Extracted data entries:
-------

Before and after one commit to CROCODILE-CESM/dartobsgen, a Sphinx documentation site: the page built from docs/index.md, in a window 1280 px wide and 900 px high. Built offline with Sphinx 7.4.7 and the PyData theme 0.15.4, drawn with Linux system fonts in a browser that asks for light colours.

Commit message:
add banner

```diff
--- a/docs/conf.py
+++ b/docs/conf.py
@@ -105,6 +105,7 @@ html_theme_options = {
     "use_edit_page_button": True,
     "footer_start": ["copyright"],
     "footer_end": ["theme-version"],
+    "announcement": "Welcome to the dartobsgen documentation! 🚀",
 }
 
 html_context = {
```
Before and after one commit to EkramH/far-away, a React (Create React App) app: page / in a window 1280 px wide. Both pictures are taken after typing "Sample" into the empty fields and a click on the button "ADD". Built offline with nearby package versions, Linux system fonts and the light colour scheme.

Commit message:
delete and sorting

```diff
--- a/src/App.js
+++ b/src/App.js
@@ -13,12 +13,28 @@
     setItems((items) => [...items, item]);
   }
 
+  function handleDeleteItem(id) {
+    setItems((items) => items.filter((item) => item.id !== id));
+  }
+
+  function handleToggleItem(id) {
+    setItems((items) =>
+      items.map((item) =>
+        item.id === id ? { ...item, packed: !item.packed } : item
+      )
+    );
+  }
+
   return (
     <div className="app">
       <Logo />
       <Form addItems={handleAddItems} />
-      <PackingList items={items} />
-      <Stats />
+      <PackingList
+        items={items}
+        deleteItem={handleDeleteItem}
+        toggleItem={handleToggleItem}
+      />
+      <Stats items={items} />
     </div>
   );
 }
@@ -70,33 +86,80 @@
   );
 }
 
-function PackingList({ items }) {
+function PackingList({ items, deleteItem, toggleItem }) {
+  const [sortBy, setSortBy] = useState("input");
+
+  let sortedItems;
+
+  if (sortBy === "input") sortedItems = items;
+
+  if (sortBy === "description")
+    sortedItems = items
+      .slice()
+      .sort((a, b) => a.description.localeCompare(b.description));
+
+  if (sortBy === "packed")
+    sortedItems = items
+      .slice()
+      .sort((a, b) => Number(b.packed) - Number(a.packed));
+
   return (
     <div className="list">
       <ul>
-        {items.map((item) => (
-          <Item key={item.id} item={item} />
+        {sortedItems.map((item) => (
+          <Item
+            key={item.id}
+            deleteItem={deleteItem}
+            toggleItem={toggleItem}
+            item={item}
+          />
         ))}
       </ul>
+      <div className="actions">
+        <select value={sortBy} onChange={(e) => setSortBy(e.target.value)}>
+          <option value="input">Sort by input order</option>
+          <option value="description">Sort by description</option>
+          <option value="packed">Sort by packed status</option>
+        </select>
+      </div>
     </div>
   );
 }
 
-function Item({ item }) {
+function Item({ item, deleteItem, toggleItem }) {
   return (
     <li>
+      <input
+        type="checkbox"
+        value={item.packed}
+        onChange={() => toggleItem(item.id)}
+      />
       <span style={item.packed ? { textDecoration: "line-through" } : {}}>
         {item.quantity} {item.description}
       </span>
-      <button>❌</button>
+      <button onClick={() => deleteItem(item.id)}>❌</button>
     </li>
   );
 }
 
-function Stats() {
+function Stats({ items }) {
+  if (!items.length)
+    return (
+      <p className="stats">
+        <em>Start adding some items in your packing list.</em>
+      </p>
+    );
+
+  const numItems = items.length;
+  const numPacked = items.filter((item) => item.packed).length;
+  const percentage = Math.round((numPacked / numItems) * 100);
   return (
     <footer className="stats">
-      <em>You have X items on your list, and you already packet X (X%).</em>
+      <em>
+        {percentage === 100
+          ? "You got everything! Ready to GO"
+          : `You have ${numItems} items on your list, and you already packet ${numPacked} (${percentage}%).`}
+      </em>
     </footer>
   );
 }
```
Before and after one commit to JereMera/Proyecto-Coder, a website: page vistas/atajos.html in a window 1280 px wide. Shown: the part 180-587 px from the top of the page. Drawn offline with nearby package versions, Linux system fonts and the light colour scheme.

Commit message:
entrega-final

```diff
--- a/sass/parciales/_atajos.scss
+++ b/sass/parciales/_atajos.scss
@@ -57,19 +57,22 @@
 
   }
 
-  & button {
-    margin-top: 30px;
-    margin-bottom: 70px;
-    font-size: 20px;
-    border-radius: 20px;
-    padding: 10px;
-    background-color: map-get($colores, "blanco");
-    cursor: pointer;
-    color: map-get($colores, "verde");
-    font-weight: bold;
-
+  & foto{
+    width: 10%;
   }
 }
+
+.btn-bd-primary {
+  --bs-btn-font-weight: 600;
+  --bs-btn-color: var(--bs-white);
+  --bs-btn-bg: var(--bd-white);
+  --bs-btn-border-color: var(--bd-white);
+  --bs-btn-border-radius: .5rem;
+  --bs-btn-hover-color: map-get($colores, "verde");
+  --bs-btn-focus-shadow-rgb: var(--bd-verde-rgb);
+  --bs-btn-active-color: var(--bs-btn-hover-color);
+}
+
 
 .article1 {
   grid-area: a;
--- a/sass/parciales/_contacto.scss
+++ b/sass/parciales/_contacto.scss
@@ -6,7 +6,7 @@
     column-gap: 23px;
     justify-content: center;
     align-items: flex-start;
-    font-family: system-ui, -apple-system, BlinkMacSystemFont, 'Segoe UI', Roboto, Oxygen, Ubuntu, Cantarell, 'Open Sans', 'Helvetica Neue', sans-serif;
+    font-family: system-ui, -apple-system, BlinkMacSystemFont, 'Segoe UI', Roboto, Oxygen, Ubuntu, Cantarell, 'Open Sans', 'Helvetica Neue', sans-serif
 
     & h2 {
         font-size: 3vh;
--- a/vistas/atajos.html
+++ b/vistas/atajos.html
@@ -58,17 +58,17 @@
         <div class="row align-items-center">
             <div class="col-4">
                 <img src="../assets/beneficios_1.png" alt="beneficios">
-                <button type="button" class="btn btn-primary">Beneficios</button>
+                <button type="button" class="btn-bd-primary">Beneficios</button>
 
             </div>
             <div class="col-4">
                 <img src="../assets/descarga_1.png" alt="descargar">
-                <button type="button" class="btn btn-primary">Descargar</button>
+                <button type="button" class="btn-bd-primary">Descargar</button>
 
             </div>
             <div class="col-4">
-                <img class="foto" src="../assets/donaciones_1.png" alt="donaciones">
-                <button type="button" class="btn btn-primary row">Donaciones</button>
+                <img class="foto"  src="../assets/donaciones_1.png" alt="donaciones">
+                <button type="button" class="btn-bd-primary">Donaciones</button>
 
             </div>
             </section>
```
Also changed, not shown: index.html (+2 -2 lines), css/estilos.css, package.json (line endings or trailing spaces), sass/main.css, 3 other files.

-------

REQUIRED WORK:
Copy all records verbatim.

RESULT OF THE EXERCISE:
Before and after one commit to CROCODILE-CESM/dartobsgen, a Sphinx documentation site: the page built from docs/index.md, in a window 1280 px wide and 900 px high. Built offline with Sphinx 7.4.7 and the PyData theme 0.15.4, drawn with Linux system fonts in a browser that asks for light colours.

Commit message:
add banner

```diff
--- a/docs/conf.py
+++ b/docs/conf.py
@@ -105,6 +105,7 @@ html_theme_options = {
     "use_edit_page_button": True,
     "footer_start": ["copyright"],
     "footer_end": ["theme-version"],
+    "announcement": "Welcome to the dartobsgen documentation! 🚀",
 }
 
 html_context = {
```
Before and after one commit to EkramH/far-away, a React (Create React App) app: page / in a window 1280 px wide. Both pictures are taken after typing "Sample" into the empty fields and a click on the button "ADD". Built offline with nearby package versions, Linux system fonts and the light colour scheme.

Commit message:
delete and sorting

```diff
--- a/src/App.js
+++ b/src/App.js
@@ -13,12 +13,28 @@
     setItems((items) => [...items, item]);
   }
 
+  function handleDeleteItem(id) {
+    setItems((items) => items.filter((item) => item.id !== id));
+  }
+
+  function handleToggleItem(id) {
+    setItems((items) =>
+      items.map((item) =>
+        item.id === id ? { ...item, packed: !item.packed } : item
+      )
+    );
+  }
+
   return (
     <div className="app">
       <Logo />
       <Form addItems={handleAddItems} />
-      <PackingList items={items} />
-      <Stats />
+      <PackingList
+        items={items}
+        deleteItem={handleDeleteItem}
+        toggleItem={handleToggleItem}
+      />
+      <Stats items={items} />
     </div>
   );
 }
@@ -70,33 +86,80 @@
   );
 }
 
-function PackingList({ items }) {
+function PackingList({ items, deleteItem, toggleItem }) {
+  const [sortBy, setSortBy] = useState("input");
+
+  let sortedItems;
+
+  if (sortBy === "input") sortedItems = items;
+
+  if (sortBy === "description")
+    sortedItems = items
+      .slice()
+      .sort((a, b) => a.description.localeCompare(b.description));
+
+  if (sortBy === "packed")
+    sortedItems = items
+      .slice()
+      .sort((a, b) => Number(b.packed) - Number(a.packed));
+
   return (
     <div className="list">
       <ul>
-        {items.map((item) => (
-          <Item key={item.id} item={item} />
+        {sortedItems.map((item) => (
+          <Item
+            key={item.id}
+            deleteItem={deleteItem}
+            toggleItem={toggleItem}
+            item={item}
+          />
         ))}
       </ul>
+      <div className="actions">
+        <select value={sortBy} onChange={(e) => setSortBy(e.target.value)}>
+          <option value="input">Sort by input order</option>
+          <option value="description">Sort by description</option>
+          <option value="packed">Sort by packed status</option>
+        </select>
+      </div>
     </div>
   );
 }
 
-function Item({ item }) {
+function Item({ item, deleteItem, toggleItem }) {
   return (
     <li>
+      <input
+        type="checkbox"
+        value={item.packed}
+        onChange={() => toggleItem(item.id)}
+      />
       <span style={item.packed ? { textDecoration: "line-through" } : {}}>
         {item.quantity} {item.description}
       </span>
-      <button>❌</button>
+      <button onClick={() => deleteItem(item.id)}>❌</button>
     </li>
   );
 }
 
-function Stats() {
+function Stats({ items }) {
+  if (!items.length)
+    return (
+      <p className="stats">
+        <em>Start adding some items in your packing list.</em>
+      </p>
+    );
+
+  const numItems = items.length;
+  const numPacked = items.filter((item) => item.packed).length;
+  const percentage = Math.round((numPacked / numItems) * 100);
   return (
     <footer className="stats">
-      <em>You have X items on your list, and you already packet X (X%).</em>
+      <em>
+        {percentage === 100
+          ? "You got everything! Ready to GO"
+          : `You have ${numItems} items on your list, and you already packet ${numPacked} (${percentage}%).`}
+      </em>
     </footer>
   );
 }
```
Before and after one commit to JereMera/Proyecto-Coder, a website: page vistas/atajos.html in a window 1280 px wide. Shown: the part 180-587 px from the top of the page. Drawn offline with nearby package versions, Linux system fonts and the light colour scheme.

Commit message:
entrega-final

```diff
--- a/sass/parciales/_atajos.scss
+++ b/sass/parciales/_atajos.scss
@@ -57,19 +57,22 @@
 
   }
 
-  & button {
-    margin-top: 30px;
-    margin-bottom: 70px;
-    font-size: 20px;
-    border-radius: 20px;
-    padding: 10px;
-    background-color: map-get($colores, "blanco");
-    cursor: pointer;
-    color: map-get($colores, "verde");
-    font-weight: bold;
-
+  & foto{
+    width: 10%;
   }
 }
+
+.btn-bd-primary {
+  --bs-btn-font-weight: 600;
+  --bs-btn-color: var(--bs-white);
+  --bs-btn-bg: var(--bd-white);
+  --bs-btn-border-color: var(--bd-white);
+  --bs-btn-border-radius: .5rem;
+  --bs-btn-hover-color: map-get($colores, "verde");
+  --bs-btn-focus-shadow-rgb: var(--bd-verde-rgb);
+  --bs-btn-active-color: var(--bs-btn-hover-color);
+}
+
 
 .article1 {
   grid-area: a;
--- a/sass/parciales/_contacto.scss
+++ b/sass/parciales/_contacto.scss
@@ -6,7 +6,7 @@
     column-gap: 23px;
     justify-content: center;
     align-items: flex-start;
-    font-family: system-ui, -apple-system, BlinkMacSystemFont, 'Segoe UI', Roboto, Oxygen, Ubuntu, Cantarell, 'Open Sans', 'Helvetica Neue', sans-serif;
+    font-family: system-ui, -apple-system, BlinkMacSystemFont, 'Segoe UI', Roboto, Oxygen, Ubuntu, Cantarell, 'Open Sans', 'Helvetica Neue', sans-serif
 
     & h2 {
         font-size: 3vh;
--- a/vistas/atajos.html
+++ b/vistas/atajos.html
@@ -58,17 +58,17 @@
         <div class="row align-items-center">
             <div class="col-4">
                 <img src="../assets/beneficios_1.png" alt="beneficios">
-                <button type="button" class="btn btn-primary">Beneficios</button>
+                <button type="button" class="btn-bd-primary">Beneficios</button>
 
             </div>
             <div class="col-4">
                 <img src="../assets/descarga_1.png" alt="descargar">
-                <button type="button" class="btn btn-primary">Descargar</button>
+                <button type="button" class="btn-bd-primary">Descargar</button>
 
             </div>
             <div class="col-4">
-                <img class="foto" src="../assets/donaciones_1.png" alt="donaciones">
-                <button type="button" class="btn btn-primary row">Donaciones</button>
+                <img class="foto"  src="../assets/donaciones_1.png" alt="donaciones">
+                <button type="button" class="btn-bd-primary">Donaciones</button>
 
             </div>
             </section>
```
Also changed, not shown: index.html (+2 -2 lines), css/estilos.css, package.json (line endings or trailing spaces), sass/main.css, 3 other files.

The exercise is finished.